He died at the medical unit of Claremont Manor, a retirement home where he and his wife Louise had lived since 1972. Mr. Voorhis, who had emphysema, had been confined to the home's medical unit since Aug. 1.
Mr. Voorhis, a Yale graduate and former teacher, had represented California's old 12th District for a decade before he was challenged by Nixon. A pipe-smoking former socialist, Mr. Voorhis, a Democrat, had gained a reputation as a low-key opponent of "Red-baiting" and a firm supporter of the New Deal and its social legislation.
Defeated for the California state Assembly in 1934, he was elected to Congress by 8,589 votes in 1936. By 1940, his majority had increased to 44,000 votes and his seat seemed fairly safe to most observers.
The year 1946 was to be a watershed in American congressional politics.
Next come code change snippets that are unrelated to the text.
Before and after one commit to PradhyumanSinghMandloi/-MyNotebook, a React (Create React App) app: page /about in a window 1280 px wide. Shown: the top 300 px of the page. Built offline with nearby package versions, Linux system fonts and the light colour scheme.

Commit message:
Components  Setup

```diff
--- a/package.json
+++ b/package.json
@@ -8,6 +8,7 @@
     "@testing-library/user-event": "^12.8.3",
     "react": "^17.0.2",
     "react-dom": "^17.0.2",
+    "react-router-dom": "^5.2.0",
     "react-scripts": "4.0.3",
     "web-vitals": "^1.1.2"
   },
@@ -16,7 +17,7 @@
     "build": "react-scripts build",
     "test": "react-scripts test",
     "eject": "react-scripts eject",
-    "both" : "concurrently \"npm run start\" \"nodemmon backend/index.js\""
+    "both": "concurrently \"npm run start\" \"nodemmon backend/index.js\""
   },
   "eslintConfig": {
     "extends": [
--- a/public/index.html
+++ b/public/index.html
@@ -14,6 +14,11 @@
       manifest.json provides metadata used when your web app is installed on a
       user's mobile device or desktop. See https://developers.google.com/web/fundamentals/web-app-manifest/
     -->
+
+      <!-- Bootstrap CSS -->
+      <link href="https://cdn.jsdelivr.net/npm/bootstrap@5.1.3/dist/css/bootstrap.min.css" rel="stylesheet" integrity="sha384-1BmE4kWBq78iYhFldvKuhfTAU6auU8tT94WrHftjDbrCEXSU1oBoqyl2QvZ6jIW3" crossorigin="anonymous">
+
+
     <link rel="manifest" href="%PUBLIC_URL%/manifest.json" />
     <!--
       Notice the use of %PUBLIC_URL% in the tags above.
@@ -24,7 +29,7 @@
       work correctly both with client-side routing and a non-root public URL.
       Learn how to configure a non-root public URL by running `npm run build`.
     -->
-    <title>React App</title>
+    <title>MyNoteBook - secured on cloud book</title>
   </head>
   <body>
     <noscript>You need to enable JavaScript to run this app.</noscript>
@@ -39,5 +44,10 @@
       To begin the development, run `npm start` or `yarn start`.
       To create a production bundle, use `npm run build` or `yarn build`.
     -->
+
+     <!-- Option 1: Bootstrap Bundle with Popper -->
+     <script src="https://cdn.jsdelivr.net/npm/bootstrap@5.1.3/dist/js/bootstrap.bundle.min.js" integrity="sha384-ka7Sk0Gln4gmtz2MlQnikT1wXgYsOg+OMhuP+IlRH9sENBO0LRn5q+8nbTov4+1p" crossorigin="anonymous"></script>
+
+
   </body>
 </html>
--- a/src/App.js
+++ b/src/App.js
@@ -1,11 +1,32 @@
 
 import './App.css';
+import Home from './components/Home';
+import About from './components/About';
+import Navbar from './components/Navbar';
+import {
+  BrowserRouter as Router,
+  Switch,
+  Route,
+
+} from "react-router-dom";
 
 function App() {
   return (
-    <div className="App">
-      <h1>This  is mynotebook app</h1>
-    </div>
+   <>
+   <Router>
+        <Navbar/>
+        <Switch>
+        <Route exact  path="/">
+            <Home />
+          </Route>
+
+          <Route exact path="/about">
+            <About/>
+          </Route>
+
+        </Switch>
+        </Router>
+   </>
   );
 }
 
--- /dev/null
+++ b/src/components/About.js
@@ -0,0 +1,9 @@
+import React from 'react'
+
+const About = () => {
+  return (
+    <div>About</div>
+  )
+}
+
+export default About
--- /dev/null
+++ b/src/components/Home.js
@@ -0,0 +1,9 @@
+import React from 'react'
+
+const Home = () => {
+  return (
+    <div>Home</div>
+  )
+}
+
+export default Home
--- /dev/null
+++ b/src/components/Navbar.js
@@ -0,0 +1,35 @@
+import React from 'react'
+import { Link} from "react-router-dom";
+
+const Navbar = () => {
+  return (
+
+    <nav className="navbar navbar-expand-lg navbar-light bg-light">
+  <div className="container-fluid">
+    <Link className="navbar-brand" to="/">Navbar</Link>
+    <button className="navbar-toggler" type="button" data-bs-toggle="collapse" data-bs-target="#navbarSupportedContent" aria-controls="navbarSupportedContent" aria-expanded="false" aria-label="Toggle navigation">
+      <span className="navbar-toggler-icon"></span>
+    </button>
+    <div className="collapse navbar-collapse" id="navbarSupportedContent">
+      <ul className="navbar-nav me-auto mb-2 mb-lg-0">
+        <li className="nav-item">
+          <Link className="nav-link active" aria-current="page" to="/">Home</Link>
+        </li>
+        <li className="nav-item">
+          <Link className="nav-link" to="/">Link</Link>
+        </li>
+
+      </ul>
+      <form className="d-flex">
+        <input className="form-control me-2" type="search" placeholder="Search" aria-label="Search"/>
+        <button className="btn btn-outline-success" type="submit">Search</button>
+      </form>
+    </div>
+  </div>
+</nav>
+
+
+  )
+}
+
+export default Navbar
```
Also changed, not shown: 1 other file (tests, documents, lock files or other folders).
Comparatively young war veterans were returning home and winning their first big campaigns. Among those elected to the House that year were John F. Kennedy and Mr. Voorhis' opponent, Nixon.
A political novice, a lawyer by education and a Navy lieutenant commander during World War II, Nixon won the backing of a group of local businessmen. These men felt that the seat was "winnable" for the Republicans and that Mr. Voorhis had lost touch with his district.
The campaign was a long, rough, and bruising battle. Nixon portrayed Mr. Voorhis as "soft on communism." An image of Nixon as a young veteran of the Pacific campaigns was contrasted with a portrait of the comparatively young Mr. Voorhis spending the war years in Washington. Added burdens for Mr. Voorhis included his work in Washington, which kept him a continent away from his district, and the fact that 1946 was a "Republican" year.
After his defeat in that election, Mr. Voorhis spent 20 years as the executive director of the Cooperative League of the United States of America, and for many years was secretary of the Group Health Association of America. He also was a consultant to many cooperative organizations.
In a 1974 interview, Mr. Voorhis said that he felt he "let the country down by not getting elected" in 1946. "I'm sorry and repentant about it," he added. He never again sought political office.
Horace Jeremiah Voorhis was born in Ottawa, Kan., on April 6, 1901, to wealthy parents. He was a 1923 graduate of Yale, where he was elected to Phi Beta Kappa, and earned a master's degree at Claremont College in California.
He worked for the YMCA in Europe, was a cowboy in Wyoming, a Ford assembly line worker in North Carolina and a railroad freight handler before becoming a teacher in Illinois in the mid-1920s.
In 1928, he began a 10-year stint as headmaster and trustee of the Voorhis School for Boys in San Dimas, Calif. From 1930 to 1935, he was a lecturer at Pomona College.